TeleComputing, a Microsoft partner since 1997, isn't dropping VMware altogether, but TeleComputing's Espeseth said the cost benefits are too significant to ignore.
TeleComputing is also saving money by using System Center to automate operations, he said. "This can actually drive costs lower than just moving licensing from VMware to Microsoft," Espeseth said. VMware couldn't be reached for comment.
If the program works, Microsoft will be able to further stake its claim as the only vendor that can do public and private cloud with a high level of proficiency.

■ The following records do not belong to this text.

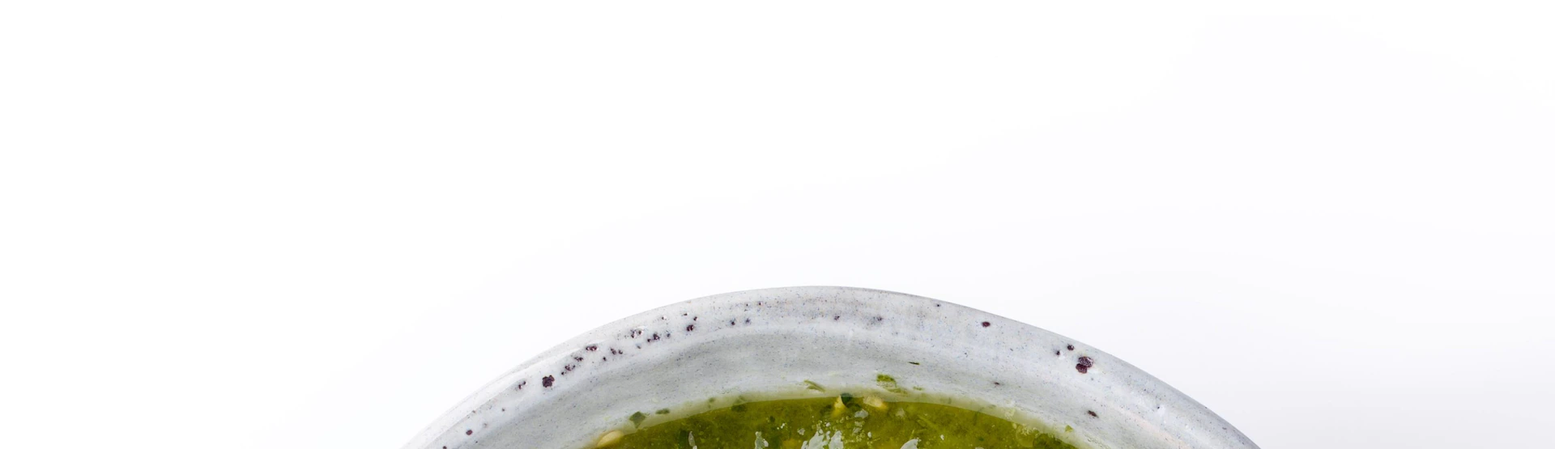
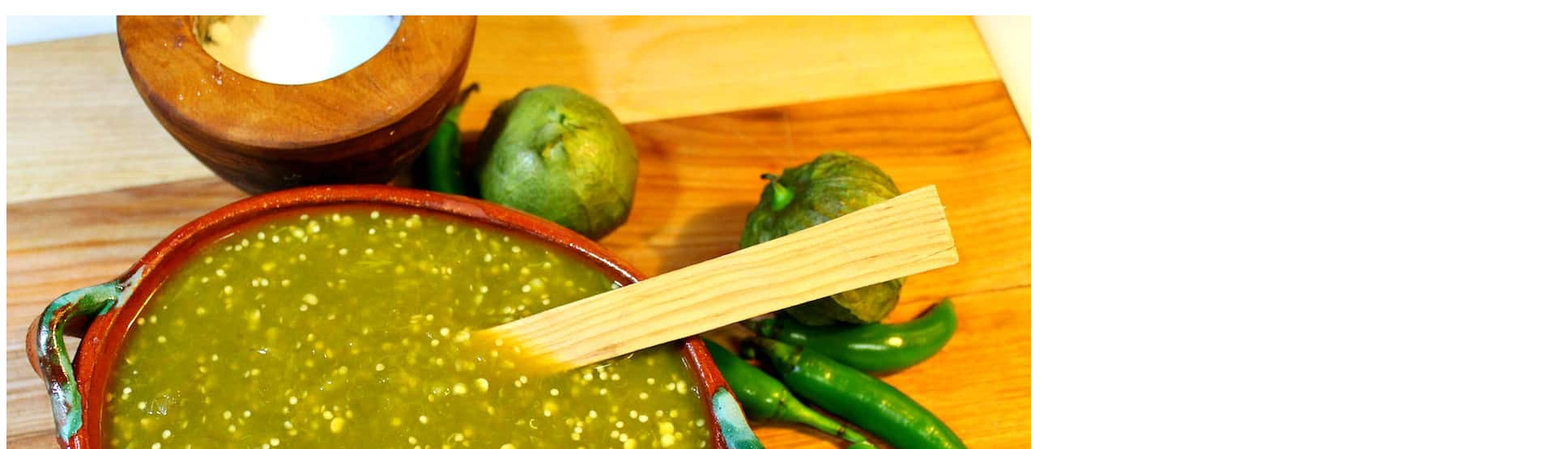
Before and after one commit to gochoa8/odin-recipes, a plain HTML site: page recipes/Salsa_Verde.html in a window 1280 px wide. Shown: the part 61-616 px from the top of the page at 81% size, 1920 px wide, since content can reach past the window. Drawn offline with Linux system fonts and the light colour scheme.

Commit message:
Modified salsa verde picture

```diff
--- a/recipes/Salsa_Verde.html
+++ b/recipes/Salsa_Verde.html
@@ -8,7 +8,7 @@
 </head>
 <body>
     <h1>Salsa Verde (green sauce)</h1>
-    <img src="../resources/Salsa.webp" alt="Picture of bowl with green sauce">
+    <img src="../resources/salsa-verde.jpeg" alt="Picture of bowl with green sauce">
     <h2>Mexican style green sauce</h2>
     <p>Impress your friends with this delicious mexican style green sauce!</p>
     <h3>Ingredients</h3>
```
Also changed, not shown: resources/salsa-verde.jpeg (added).
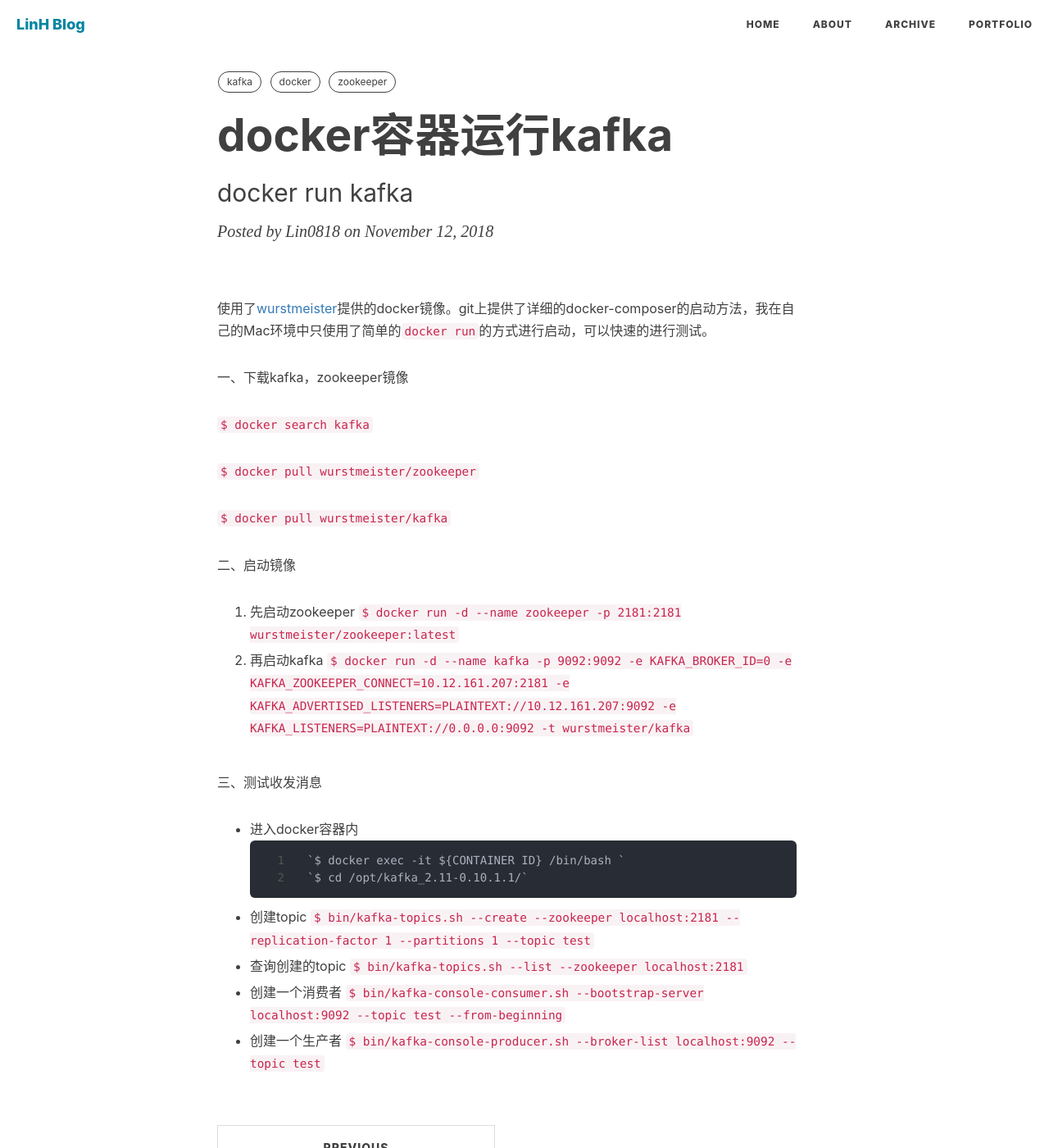
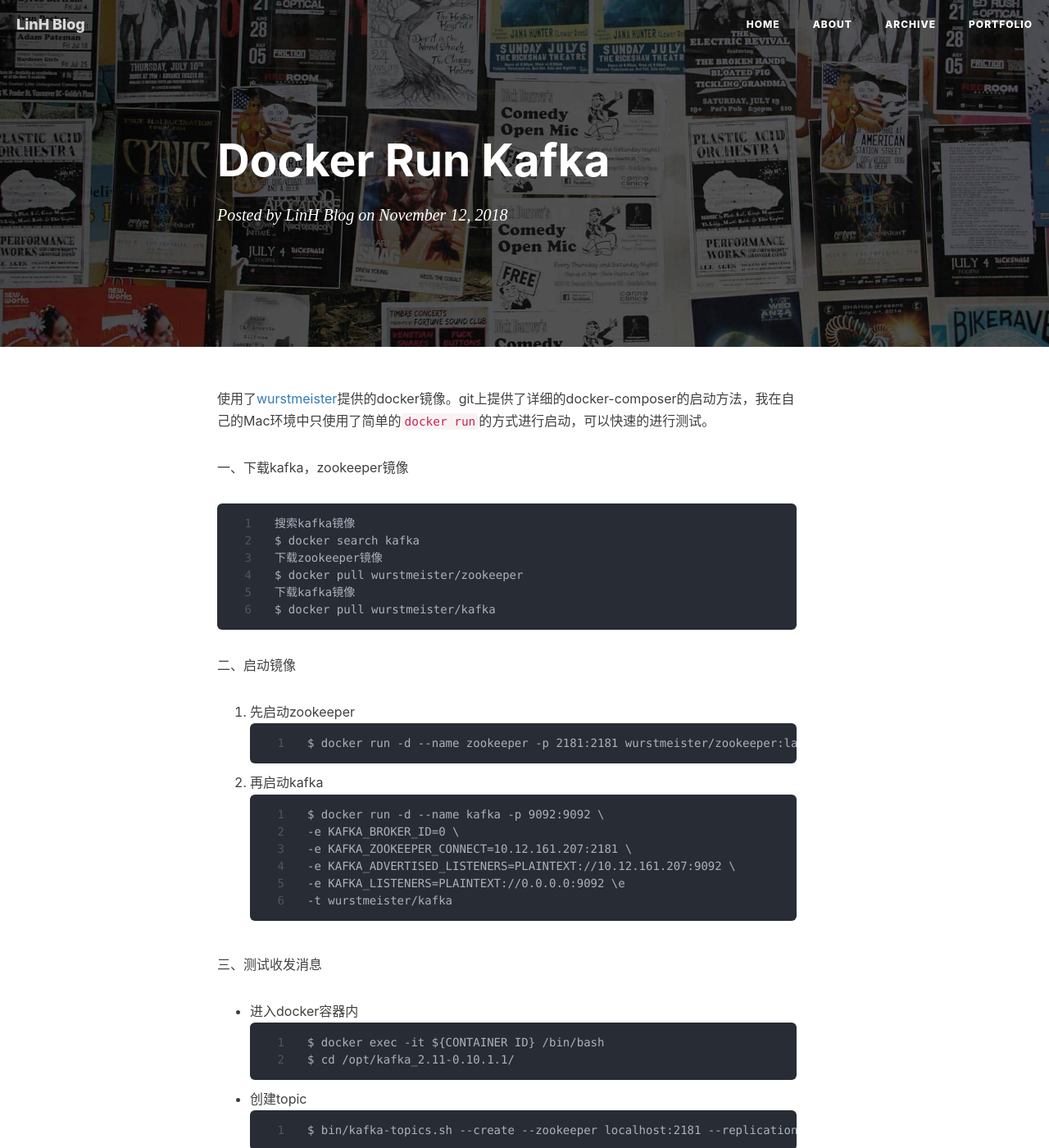
Before and after one commit to Lin0818/lin0818.github.io, a Jekyll site: the page built from _posts/2018-11-12-docker-run-kafka.md, in a window 1280 px wide and 1400 px high. Shown: the whole window at 82% size. Built offline with Jekyll 4.4.1, drawn with Linux system fonts in a browser that asks for light colours; nearby versions of some CDN libraries; our own code applies the rules of GitHub Pages for plain Markdown files; comment, search, counter and statistics services are not loaded.

Commit message:
kafka run docker

````diff
--- a/_posts/2018-11-12-docker-run-kafka.md
+++ b/_posts/2018-11-12-docker-run-kafka.md
@@ -1,47 +1,55 @@
----
-layout: post
-title: "docker容器运行kafka"
-subtitle: "docker run kafka"
-author: Lin0818
-header-style: text
-tags:
-  - kafka
-  - docker
-  - zookeeper
----
 
 使用了[wurstmeister](https://github.com/wurstmeister/kafka-docker)提供的docker镜像。git上提供了详细的docker-composer的启动方法，我在自己的Mac环境中只使用了简单的`docker run`的方式进行启动，可以快速的进行测试。
 
 一、下载kafka，zookeeper镜像
-
-`$ docker search kafka`
-
-`$ docker pull wurstmeister/zookeeper`
-
-`$ docker pull wurstmeister/kafka`
+```
+搜索kafka镜像
+$ docker search kafka
+下载zookeeper镜像
+$ docker pull wurstmeister/zookeeper
+下载kafka镜像
+$ docker pull wurstmeister/kafka
+```
 
 二、启动镜像
 1. 先启动zookeeper
-`$ docker run -d --name zookeeper -p 2181:2181 wurstmeister/zookeeper:latest`
+```
+$ docker run -d --name zookeeper -p 2181:2181 wurstmeister/zookeeper:latest
+```
 
 2. 再启动kafka
-`$ docker run -d --name kafka -p 9092:9092 -e KAFKA_BROKER_ID=0 -e KAFKA_ZOOKEEPER_CONNECT=10.12.161.207:2181 -e KAFKA_ADVERTISED_LISTENERS=PLAINTEXT://10.12.161.207:9092 -e KAFKA_LISTENERS=PLAINTEXT://0.0.0.0:9092 -t wurstmeister/kafka`
+```
+$ docker run -d --name kafka -p 9092:9092 \
+-e KAFKA_BROKER_ID=0 \
+-e KAFKA_ZOOKEEPER_CONNECT=10.12.161.207:2181 \
+-e KAFKA_ADVERTISED_LISTENERS=PLAINTEXT://10.12.161.207:9092 \
+-e KAFKA_LISTENERS=PLAINTEXT://0.0.0.0:9092 \e
+-t wurstmeister/kafka
+```
 
 三、测试收发消息
 * 进入docker容器内
 ```
-`$ docker exec -it ${CONTAINER ID} /bin/bash `
-`$ cd /opt/kafka_2.11-0.10.1.1/`
+$ docker exec -it ${CONTAINER ID} /bin/bash
+$ cd /opt/kafka_2.11-0.10.1.1/
 ```
 
 * 创建topic
-`$ bin/kafka-topics.sh --create --zookeeper localhost:2181 --replication-factor 1 --partitions 1 --topic test`
+```
+$ bin/kafka-topics.sh --create --zookeeper localhost:2181 --replication-factor 1 --partitions 1 --topic test
+```
 
 * 查询创建的topic
-`$ bin/kafka-topics.sh --list --zookeeper localhost:2181`
+```
+$ bin/kafka-topics.sh --list --zookeeper localhost:2181
+```
 
 * 创建一个消费者
-`$ bin/kafka-console-consumer.sh --bootstrap-server localhost:9092 --topic test --from-beginning`
+```
+$ bin/kafka-console-consumer.sh --bootstrap-server localhost:9092 --topic test --from-beginning
+```
 
 * 创建一个生产者
-`$ bin/kafka-console-producer.sh --broker-list localhost:9092 --topic test`
+```
+$ bin/kafka-console-producer.sh --broker-list localhost:9092 --topic test
+```
````
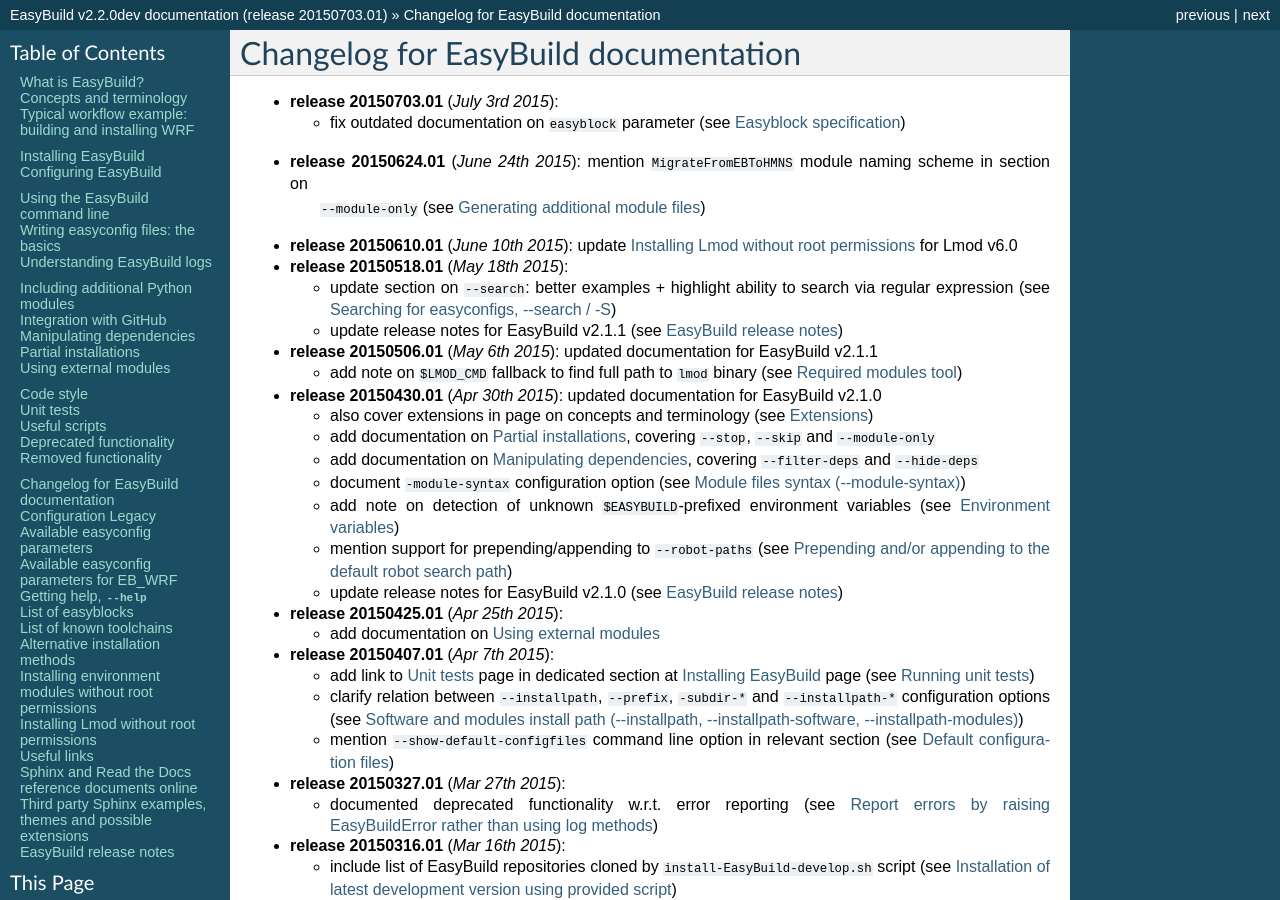
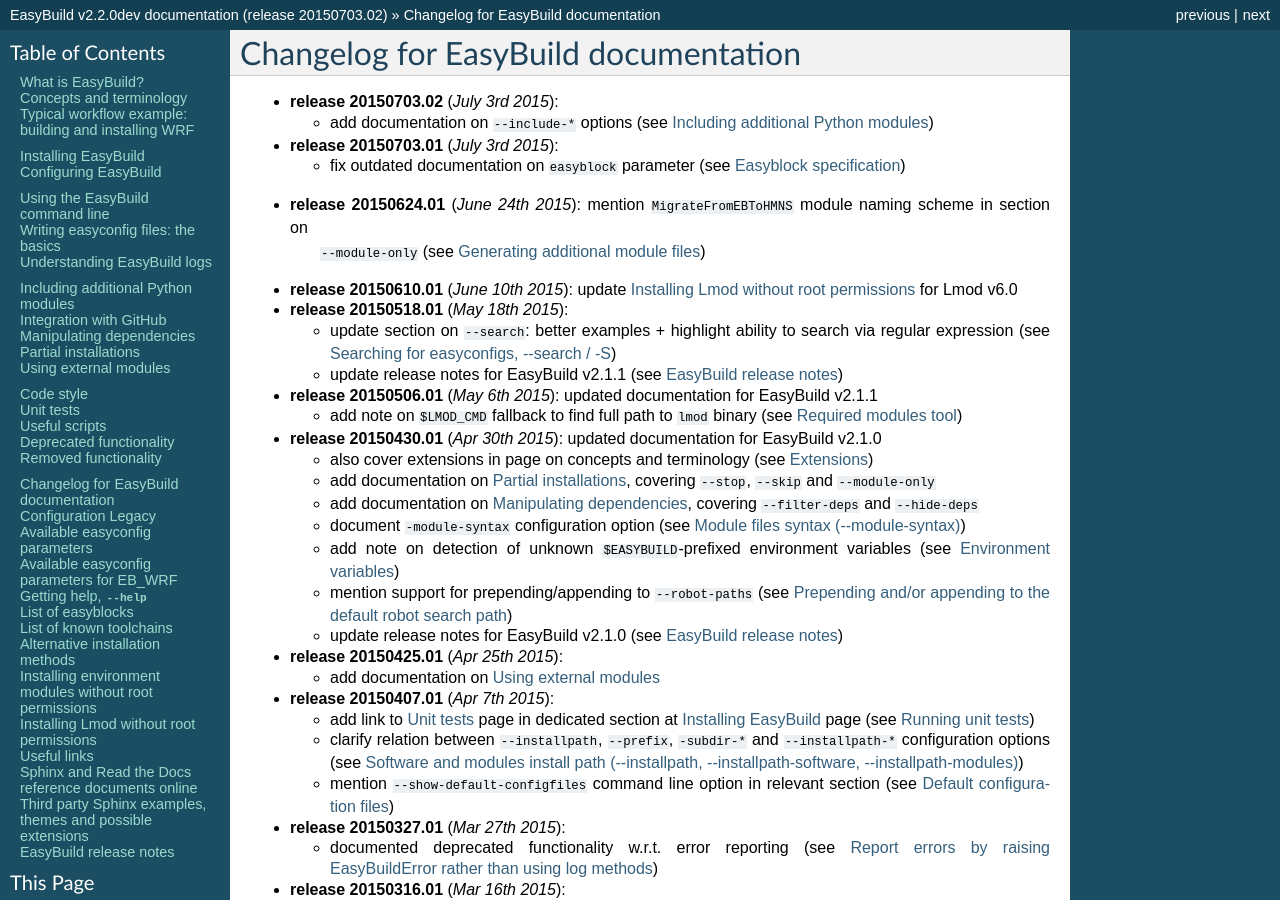
Before and after one commit to easybuilders/easybuild, a Sphinx documentation site: the page built from docs/Changelog.rst, in a window 1280 px wide and 900 px high. Built offline with Sphinx 7.4.7, drawn with Linux system fonts in a browser that asks for light colours; some of the changed text lies outside the part shown.

Commit message:
update changelog

```diff
--- a/docs/Changelog.rst
+++ b/docs/Changelog.rst
@@ -2,6 +2,10 @@
 
 Changelog for EasyBuild documentation
 -------------------------------------
+
+* **release 20150703.02** (`July 3rd 2015`):
+
+  * add documentation on ``--include-*`` options (see :ref:`including_additional_python_modules`)
 
 * **release 20150703.01** (`July 3rd 2015`):
 
--- a/docs/conf.py
+++ b/docs/conf.py
@@ -43,7 +43,7 @@
 # The short X.Y version.
 version = '2.2.0dev'  # this is meant to reference the version of EasyBuild
 # The full version, including alpha/beta/rc tags.
-release = '20150703.01'  # this is meant to reference the version of the documentation itself
+release = '20150703.02'  # this is meant to reference the version of the documentation itself
 
 # There are two options for replacing |today|: either, you set today to some
 # non-false value, then it is used:
```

Microsoft often says running large scale Internet services like Bing, Skype, Office 365 and Outlook.com has given it experience other vendors don't have.
"The fact that we are a large Internet-scale services provider ourselves gives us lots of advantages to the customer," Microsoft's Numoto said. "We can deliver economies of scale back to them, and this also drives a lot of IP development and learning."
Yet Microsoft's cloud storyline isn't unique -- Amazon Web Services executives like to tell a similar story about how they developed technology to run their internal operations and eventually realized it had grown into an enterprise-grade cloud portfolio.
IBM, by virtue of its SoftLayer acquisition, can also boast a public cloud that incorporates years of experience from SoftLayer's origins in the hosting business.
Nonetheless, Numoto insisted that Microsoft is "uniquely" positioned in the hybrid cloud space.
"We're the only ones with huge scale Internet cloud services, and also a presence in the on-premise customer environment," he told CRN. "Other, more traditional enterprise vendors talk about being enterprise grade, but they don't have the first-party services."
PUBLISHED DEC. 12, 2013